(Items from a dataset)
_ _ _ _ _ _ _
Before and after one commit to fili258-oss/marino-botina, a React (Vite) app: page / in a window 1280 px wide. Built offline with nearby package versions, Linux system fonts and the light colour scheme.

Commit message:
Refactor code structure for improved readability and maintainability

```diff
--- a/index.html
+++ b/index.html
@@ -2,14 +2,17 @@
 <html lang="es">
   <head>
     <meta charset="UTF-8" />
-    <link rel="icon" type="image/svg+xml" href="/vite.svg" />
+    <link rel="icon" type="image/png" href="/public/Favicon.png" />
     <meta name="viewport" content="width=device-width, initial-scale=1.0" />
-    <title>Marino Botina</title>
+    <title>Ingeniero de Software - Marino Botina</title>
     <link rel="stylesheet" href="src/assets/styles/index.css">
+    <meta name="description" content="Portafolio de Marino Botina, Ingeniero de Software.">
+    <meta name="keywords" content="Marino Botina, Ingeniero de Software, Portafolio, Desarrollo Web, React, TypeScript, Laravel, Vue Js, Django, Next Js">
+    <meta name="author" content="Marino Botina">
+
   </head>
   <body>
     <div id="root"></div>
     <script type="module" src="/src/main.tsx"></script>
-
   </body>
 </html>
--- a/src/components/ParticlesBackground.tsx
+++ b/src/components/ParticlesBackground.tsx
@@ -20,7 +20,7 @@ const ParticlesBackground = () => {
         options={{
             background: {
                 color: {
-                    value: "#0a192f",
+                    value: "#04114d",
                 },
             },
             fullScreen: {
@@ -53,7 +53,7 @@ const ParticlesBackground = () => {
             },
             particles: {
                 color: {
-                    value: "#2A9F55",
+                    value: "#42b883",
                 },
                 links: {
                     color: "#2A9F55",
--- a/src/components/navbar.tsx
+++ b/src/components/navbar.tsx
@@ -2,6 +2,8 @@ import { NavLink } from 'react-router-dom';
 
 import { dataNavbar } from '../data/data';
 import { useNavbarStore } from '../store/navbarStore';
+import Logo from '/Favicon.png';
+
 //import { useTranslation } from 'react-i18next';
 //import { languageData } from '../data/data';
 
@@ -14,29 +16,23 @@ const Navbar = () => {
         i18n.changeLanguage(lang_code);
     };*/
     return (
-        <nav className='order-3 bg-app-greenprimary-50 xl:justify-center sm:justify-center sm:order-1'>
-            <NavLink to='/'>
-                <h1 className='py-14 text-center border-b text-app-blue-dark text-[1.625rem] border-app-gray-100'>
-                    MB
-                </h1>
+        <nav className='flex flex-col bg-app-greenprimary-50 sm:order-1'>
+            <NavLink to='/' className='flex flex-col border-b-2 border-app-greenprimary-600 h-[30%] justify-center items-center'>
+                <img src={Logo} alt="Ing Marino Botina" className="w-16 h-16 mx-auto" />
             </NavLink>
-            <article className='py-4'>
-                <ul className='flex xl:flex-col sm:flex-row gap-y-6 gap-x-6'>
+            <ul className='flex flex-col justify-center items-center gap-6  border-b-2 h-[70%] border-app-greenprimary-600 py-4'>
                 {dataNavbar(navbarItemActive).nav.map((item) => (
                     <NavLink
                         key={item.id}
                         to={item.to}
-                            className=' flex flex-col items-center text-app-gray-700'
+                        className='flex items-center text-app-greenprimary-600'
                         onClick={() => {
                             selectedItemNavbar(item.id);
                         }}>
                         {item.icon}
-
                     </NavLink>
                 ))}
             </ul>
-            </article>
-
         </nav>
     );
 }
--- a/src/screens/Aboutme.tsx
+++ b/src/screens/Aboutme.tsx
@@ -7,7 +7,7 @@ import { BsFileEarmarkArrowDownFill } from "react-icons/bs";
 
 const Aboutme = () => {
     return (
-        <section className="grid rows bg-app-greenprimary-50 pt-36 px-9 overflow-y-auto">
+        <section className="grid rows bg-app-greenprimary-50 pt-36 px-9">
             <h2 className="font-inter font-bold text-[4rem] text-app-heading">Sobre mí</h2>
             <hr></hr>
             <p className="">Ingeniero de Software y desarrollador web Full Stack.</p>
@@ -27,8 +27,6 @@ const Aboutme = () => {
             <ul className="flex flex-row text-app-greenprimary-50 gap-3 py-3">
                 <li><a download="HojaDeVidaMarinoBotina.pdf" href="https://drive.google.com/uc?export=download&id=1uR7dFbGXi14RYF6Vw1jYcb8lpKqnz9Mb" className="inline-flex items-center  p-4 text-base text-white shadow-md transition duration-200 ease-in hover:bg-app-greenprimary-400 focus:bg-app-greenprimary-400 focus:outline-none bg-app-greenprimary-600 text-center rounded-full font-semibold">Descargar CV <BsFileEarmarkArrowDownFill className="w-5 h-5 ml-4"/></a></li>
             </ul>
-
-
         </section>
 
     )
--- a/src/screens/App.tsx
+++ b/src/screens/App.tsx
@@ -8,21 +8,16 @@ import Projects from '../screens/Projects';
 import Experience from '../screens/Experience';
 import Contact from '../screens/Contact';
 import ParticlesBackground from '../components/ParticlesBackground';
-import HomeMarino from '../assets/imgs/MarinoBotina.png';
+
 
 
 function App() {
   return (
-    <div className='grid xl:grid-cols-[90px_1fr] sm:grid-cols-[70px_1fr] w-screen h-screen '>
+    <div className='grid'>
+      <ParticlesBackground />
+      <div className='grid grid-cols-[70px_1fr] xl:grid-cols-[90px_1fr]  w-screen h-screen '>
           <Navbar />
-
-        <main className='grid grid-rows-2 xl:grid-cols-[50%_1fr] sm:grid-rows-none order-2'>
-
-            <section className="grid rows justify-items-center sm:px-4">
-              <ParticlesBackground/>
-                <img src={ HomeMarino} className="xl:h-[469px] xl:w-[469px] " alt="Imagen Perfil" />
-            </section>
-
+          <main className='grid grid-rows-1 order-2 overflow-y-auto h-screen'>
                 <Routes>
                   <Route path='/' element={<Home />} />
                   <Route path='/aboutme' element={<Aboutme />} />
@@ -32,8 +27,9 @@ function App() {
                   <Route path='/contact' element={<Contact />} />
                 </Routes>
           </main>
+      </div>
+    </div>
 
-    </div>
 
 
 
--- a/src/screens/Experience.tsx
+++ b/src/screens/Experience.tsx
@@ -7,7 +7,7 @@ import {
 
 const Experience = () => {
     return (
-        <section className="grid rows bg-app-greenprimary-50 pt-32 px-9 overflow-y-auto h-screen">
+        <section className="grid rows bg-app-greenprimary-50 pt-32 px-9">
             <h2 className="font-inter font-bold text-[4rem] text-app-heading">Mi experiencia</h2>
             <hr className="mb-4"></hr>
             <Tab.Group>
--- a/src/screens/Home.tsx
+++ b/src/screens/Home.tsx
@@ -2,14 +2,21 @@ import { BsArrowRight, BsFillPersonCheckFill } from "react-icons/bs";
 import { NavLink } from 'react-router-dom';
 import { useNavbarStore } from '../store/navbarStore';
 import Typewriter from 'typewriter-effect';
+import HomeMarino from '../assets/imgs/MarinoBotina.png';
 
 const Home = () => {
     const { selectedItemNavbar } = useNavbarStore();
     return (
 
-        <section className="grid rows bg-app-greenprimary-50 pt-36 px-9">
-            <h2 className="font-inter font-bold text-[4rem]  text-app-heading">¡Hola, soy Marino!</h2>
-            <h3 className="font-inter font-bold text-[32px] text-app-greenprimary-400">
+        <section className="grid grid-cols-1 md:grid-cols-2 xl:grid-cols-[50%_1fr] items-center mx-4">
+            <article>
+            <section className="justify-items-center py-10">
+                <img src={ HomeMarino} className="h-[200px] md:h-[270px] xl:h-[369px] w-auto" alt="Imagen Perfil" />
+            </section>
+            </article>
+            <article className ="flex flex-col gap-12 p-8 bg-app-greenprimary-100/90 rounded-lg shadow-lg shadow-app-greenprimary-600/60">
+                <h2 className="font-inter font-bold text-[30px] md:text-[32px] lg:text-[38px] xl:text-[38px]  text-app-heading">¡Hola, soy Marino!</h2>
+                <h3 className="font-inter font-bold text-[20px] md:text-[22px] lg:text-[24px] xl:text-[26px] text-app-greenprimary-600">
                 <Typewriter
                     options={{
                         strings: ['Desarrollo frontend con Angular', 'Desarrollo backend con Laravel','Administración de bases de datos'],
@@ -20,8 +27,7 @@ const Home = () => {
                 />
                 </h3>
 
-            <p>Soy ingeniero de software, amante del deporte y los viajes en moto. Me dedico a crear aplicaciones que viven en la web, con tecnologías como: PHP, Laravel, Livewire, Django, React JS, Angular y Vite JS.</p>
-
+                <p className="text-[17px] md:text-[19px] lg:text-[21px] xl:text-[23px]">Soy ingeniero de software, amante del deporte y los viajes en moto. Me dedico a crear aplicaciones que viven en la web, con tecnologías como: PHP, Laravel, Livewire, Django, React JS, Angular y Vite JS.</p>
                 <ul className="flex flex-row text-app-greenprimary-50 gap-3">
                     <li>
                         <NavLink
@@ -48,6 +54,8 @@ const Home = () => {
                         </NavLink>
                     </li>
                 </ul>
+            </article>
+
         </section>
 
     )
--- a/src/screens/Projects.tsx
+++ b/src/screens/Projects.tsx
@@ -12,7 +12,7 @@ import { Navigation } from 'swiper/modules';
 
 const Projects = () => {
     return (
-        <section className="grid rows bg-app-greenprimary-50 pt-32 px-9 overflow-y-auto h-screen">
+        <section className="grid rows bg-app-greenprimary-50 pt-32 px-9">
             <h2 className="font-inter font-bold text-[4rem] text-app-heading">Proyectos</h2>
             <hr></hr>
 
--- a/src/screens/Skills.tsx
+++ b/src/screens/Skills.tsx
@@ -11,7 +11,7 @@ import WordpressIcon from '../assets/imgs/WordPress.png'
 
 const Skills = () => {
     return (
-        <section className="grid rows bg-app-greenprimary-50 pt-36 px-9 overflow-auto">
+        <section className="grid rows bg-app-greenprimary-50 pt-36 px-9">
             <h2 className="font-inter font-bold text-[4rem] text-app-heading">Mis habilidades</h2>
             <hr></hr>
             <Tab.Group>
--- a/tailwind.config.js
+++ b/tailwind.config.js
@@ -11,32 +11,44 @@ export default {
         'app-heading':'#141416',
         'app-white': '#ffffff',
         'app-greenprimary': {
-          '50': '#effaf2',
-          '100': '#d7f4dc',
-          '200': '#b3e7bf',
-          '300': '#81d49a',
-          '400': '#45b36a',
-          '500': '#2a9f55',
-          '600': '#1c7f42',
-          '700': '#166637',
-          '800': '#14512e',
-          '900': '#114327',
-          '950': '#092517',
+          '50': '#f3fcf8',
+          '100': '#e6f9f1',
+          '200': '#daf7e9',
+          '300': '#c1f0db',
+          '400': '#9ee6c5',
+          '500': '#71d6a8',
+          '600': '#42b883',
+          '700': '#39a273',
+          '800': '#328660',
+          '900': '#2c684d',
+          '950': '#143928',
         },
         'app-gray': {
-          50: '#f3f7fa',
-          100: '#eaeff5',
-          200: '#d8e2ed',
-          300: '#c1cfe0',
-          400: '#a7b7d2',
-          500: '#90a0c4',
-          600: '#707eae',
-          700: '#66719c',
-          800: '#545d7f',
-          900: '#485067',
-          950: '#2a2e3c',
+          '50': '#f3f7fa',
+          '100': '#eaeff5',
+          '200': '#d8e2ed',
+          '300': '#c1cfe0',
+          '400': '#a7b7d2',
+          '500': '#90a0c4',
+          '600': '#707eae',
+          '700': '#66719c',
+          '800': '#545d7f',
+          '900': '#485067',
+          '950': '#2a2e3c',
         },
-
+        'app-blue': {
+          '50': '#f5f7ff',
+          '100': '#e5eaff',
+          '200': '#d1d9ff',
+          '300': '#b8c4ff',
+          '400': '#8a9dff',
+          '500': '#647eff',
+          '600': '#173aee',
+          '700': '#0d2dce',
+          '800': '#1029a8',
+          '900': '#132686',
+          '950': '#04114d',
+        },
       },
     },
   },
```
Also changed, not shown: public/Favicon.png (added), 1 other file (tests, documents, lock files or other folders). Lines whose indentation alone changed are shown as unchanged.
_ _ _ _ _ _ _
If a line of the data contains "const", copy it out.

» Exercise result
@@ -20,7 +20,7 @@ const ParticlesBackground = () => {
@@ -53,7 +53,7 @@ const ParticlesBackground = () => {
@@ -14,29 +16,23 @@ const Navbar = () => {
 const Aboutme = () => {
@@ -27,8 +27,6 @@ const Aboutme = () => {
 const Experience = () => {
 const Home = () => {
     const { selectedItemNavbar } = useNavbarStore();
@@ -20,8 +27,7 @@ const Home = () => {
@@ -48,6 +54,8 @@ const Home = () => {
 const Projects = () => {
 const Skills = () => {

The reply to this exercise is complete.